- [Exercise prompt]: Scan the listing below and copy every line holding "styles".

- [Data provided]:
____

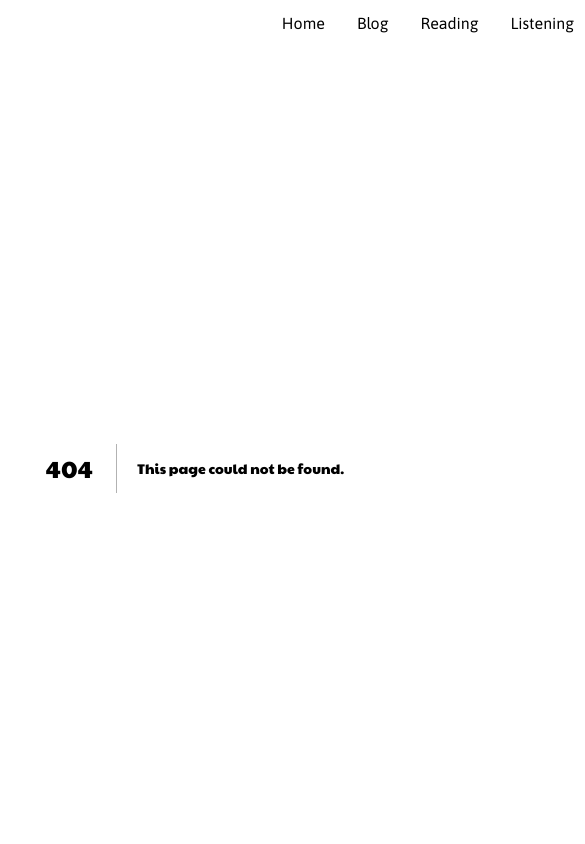
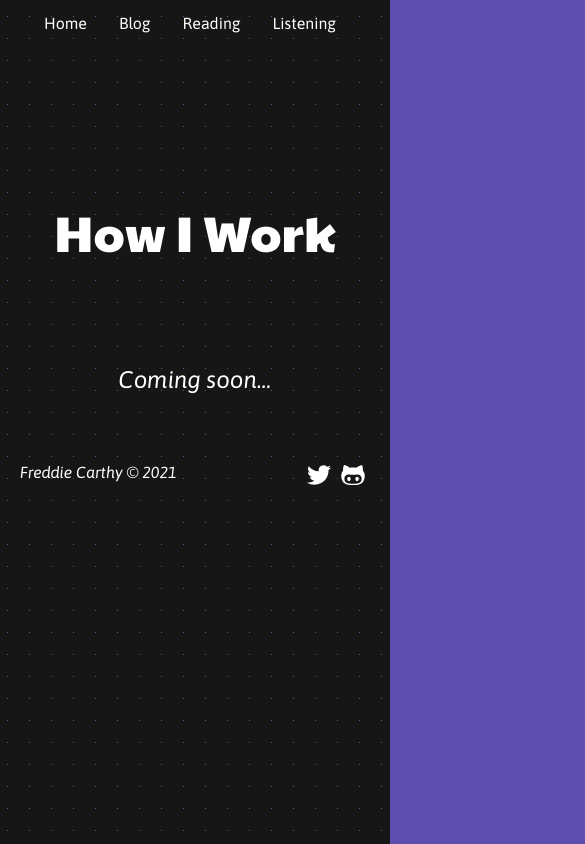
Before and after one commit to gjunkie/freddiecarthy, a Next.js app: page /how-i-work in a window 390 px wide. Before the commit this address had no page. Shown: the top 844 px of the page, 585 px wide, since content can reach past the window. Built offline with nearby package versions, Linux system fonts and the light colour scheme.

Commit message:
update mobile styles

```diff
--- a/components/Header/styles.js
+++ b/components/Header/styles.js
@@ -32,4 +32,8 @@ export const Nav = styled.nav`
   align-self: center;
   margin: 10px 10px 10px 0;
   width: 800px;
+
+  @media (max-width: 800px) {
+    width: auto;
+  }
 `
--- /dev/null
+++ b/pages/how-i-work.tsx
@@ -0,0 +1,23 @@
+
+import * as React from 'react';
+import Link from 'next/link';
+
+import {
+  Main,
+  PageTitle,
+  Subheader
+} from '../styles/kit';
+
+
+const Kit: React.FC = () => {
+  return (
+    <>
+      <Main>
+        <PageTitle>How I Work</PageTitle>
+        <Subheader>Coming soon...</Subheader>
+      </Main>
+    </>
+  )
+};
+
+export default Kit;
--- a/pages/index.tsx
+++ b/pages/index.tsx
@@ -1,7 +1,7 @@
 import * as React from 'react';
 import { GetStaticProps } from 'next';
 import Head from 'next/head';
-// import Link from 'next/link';
+import Link from 'next/link';
 import { getSortedPosts } from '../lib/posts';
 import { generateRSSFeed } from '../lib/rss';
 
@@ -102,7 +102,7 @@ const Home: React.FC<HomeProps> = () => (
         </Square>
         <Square>
           <h3>Kit</h3>
-          <p>I take pride in my workspace and my software development tools. I’m a Vim addict and love to tinker with my setup to get it just right. <HighlighSeven>Take a peek at how I work</HighlighSeven>!</p>
+          <p>I take pride in my workspace and my software development tools. I’m a Vim addict and love to tinker with my setup to get it just right. <HighlighSeven><Link href="/how-i-work">Take a peek at how I work</Link></HighlighSeven>!</p>
         </Square>
       </SquareList>
     </Main>
--- a/styles/globalStyles.js
+++ b/styles/globalStyles.js
@@ -252,7 +252,6 @@ const GlobalStyle = createGlobalStyle`
 
     main {
       padding: 0 50px;
-      width: auto;
     }
 
     .prism-code {
@@ -273,6 +272,7 @@ const GlobalStyle = createGlobalStyle`
 
     main {
       padding: 0 20px;
+      width: auto;
     }
 
     main p {
--- /dev/null
+++ b/styles/kit.js
@@ -0,0 +1,19 @@
+import styled from 'styled-components';
+
+export const Main = styled.main`
+  margin-top: 150px;
+`
+
+export const PageTitle = styled.h2`
+  font-size: 50px;
+  margin: 100px 0 25px;
+  text-align: center;
+`
+
+export const Subheader = styled.div`
+  align-self: center;
+  font-family: AsapItalic;
+  font-size: 24px;
+  text-align: center;
+  margin-top: 100px;
+`
```
Also changed, not shown: styles/homeStyles.js (+76 -0 lines).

____

- [Answer below]:
update mobile styles
--- a/components/Header/styles.js
+++ b/components/Header/styles.js
+} from '../styles/kit';
--- a/styles/globalStyles.js
+++ b/styles/globalStyles.js
+++ b/styles/kit.js
Also changed, not shown: styles/homeStyles.js (+76 -0 lines).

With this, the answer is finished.